Each line of the material that mentions the word "User" is to be copied.
-- Data for this exercise follows --
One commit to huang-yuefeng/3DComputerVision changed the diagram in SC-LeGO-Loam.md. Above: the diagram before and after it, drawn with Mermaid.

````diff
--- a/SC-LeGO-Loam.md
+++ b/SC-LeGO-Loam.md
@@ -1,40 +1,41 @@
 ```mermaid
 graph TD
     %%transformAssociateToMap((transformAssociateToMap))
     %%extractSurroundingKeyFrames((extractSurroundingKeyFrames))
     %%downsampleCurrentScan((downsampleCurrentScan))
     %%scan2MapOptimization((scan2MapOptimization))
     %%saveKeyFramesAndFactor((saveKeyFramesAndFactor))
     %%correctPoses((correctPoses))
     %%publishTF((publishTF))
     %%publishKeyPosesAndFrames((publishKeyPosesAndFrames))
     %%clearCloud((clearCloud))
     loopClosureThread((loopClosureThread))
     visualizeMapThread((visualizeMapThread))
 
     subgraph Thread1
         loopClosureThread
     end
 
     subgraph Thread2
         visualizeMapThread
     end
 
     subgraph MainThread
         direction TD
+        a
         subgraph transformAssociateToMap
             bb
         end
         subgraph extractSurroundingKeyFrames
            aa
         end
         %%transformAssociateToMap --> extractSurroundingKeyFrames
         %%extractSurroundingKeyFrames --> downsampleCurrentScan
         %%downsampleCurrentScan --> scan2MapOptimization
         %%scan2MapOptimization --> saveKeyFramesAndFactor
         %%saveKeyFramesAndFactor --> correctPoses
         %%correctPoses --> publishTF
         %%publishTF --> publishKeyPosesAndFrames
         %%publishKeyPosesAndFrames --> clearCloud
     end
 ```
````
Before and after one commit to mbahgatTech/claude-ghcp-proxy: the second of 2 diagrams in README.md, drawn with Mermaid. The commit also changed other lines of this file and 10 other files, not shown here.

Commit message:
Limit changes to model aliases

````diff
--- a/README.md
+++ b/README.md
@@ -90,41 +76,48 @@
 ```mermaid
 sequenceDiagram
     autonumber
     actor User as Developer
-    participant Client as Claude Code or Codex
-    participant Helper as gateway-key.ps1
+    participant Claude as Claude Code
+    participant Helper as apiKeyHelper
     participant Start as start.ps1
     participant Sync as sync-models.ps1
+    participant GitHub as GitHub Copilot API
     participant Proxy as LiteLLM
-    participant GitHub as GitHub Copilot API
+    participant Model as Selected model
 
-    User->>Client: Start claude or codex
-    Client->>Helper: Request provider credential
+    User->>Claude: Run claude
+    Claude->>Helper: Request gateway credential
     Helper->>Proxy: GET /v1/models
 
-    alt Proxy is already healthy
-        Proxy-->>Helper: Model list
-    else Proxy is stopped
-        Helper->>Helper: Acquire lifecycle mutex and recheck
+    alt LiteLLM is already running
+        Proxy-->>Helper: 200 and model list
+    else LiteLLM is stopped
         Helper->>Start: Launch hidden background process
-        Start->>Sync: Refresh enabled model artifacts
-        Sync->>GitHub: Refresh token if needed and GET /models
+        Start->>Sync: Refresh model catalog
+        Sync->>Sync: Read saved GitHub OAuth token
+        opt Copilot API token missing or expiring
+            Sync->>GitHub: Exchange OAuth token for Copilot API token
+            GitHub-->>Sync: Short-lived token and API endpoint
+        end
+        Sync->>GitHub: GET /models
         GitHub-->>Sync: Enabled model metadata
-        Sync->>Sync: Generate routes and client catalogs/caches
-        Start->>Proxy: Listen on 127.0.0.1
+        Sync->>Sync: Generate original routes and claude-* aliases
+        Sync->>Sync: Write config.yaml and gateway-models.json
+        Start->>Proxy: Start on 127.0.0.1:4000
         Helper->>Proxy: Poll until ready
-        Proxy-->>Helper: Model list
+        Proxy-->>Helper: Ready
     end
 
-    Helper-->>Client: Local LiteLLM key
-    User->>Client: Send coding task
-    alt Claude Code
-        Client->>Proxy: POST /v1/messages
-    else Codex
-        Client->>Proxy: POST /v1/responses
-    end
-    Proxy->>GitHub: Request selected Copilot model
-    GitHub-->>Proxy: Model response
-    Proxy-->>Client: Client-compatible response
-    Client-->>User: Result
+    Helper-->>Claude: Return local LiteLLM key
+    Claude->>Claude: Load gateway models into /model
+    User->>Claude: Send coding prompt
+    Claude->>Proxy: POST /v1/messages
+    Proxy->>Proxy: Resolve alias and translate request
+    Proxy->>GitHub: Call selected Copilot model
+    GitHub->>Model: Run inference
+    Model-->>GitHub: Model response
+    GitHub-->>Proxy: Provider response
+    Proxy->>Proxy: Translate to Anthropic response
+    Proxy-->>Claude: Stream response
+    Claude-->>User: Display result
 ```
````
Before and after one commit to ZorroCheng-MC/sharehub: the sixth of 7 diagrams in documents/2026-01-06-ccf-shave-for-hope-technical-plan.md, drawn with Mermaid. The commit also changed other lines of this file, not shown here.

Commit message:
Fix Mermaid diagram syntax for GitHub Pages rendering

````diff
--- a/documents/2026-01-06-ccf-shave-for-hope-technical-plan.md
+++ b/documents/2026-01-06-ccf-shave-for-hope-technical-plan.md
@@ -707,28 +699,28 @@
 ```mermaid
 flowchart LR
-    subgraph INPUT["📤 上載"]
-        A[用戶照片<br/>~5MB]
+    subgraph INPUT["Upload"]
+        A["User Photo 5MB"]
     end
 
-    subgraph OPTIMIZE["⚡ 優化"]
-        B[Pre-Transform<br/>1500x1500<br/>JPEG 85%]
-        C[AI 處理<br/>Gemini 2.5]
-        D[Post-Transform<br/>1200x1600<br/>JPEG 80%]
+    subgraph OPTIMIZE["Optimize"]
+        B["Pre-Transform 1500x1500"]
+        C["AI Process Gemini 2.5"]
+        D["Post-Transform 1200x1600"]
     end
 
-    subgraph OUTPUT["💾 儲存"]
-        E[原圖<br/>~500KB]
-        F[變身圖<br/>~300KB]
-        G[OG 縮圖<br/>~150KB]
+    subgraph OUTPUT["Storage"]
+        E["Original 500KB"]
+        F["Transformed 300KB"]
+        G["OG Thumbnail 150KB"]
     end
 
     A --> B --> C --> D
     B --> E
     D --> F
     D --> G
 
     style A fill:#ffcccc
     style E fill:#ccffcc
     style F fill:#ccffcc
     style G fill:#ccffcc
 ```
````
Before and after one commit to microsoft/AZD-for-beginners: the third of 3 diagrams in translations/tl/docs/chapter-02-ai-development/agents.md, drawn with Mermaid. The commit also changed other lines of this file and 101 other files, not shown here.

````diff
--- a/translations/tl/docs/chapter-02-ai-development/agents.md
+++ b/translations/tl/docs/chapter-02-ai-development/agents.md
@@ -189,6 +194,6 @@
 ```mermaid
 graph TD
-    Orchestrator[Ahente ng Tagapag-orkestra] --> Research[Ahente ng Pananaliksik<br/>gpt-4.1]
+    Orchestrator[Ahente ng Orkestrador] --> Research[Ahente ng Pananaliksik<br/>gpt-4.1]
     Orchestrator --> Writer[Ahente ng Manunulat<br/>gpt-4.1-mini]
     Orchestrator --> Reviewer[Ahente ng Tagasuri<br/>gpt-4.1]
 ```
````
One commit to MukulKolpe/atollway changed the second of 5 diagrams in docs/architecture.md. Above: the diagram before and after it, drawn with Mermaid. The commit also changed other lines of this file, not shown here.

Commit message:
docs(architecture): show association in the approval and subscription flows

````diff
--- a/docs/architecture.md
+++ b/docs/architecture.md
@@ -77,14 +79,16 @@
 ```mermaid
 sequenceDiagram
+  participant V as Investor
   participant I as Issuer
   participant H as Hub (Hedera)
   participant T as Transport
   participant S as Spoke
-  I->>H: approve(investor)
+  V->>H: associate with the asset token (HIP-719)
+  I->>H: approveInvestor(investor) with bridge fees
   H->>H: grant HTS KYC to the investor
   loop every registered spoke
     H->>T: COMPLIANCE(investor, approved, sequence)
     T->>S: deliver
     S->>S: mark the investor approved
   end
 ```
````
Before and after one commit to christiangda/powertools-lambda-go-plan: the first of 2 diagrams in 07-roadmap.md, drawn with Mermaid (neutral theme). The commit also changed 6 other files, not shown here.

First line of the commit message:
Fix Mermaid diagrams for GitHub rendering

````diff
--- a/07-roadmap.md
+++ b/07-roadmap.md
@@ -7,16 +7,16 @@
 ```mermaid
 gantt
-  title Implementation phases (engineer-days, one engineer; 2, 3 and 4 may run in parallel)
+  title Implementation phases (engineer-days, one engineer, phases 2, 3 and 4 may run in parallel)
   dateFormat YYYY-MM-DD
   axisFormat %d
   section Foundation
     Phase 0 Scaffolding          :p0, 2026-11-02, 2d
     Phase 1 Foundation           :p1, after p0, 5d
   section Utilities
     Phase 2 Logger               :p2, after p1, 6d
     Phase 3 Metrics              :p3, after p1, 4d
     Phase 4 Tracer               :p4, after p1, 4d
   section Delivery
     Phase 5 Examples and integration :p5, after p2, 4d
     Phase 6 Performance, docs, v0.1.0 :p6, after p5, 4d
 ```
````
-- Data for this exercise concluded --
Exercise result
     actor User as Developer
-    User->>Client: Start claude or codex
+    User->>Claude: Run claude
-    User->>Client: Send coding task
-    Client-->>User: Result
+    User->>Claude: Send coding prompt
+    Claude-->>User: Display result
+        A["User Photo 5MB"]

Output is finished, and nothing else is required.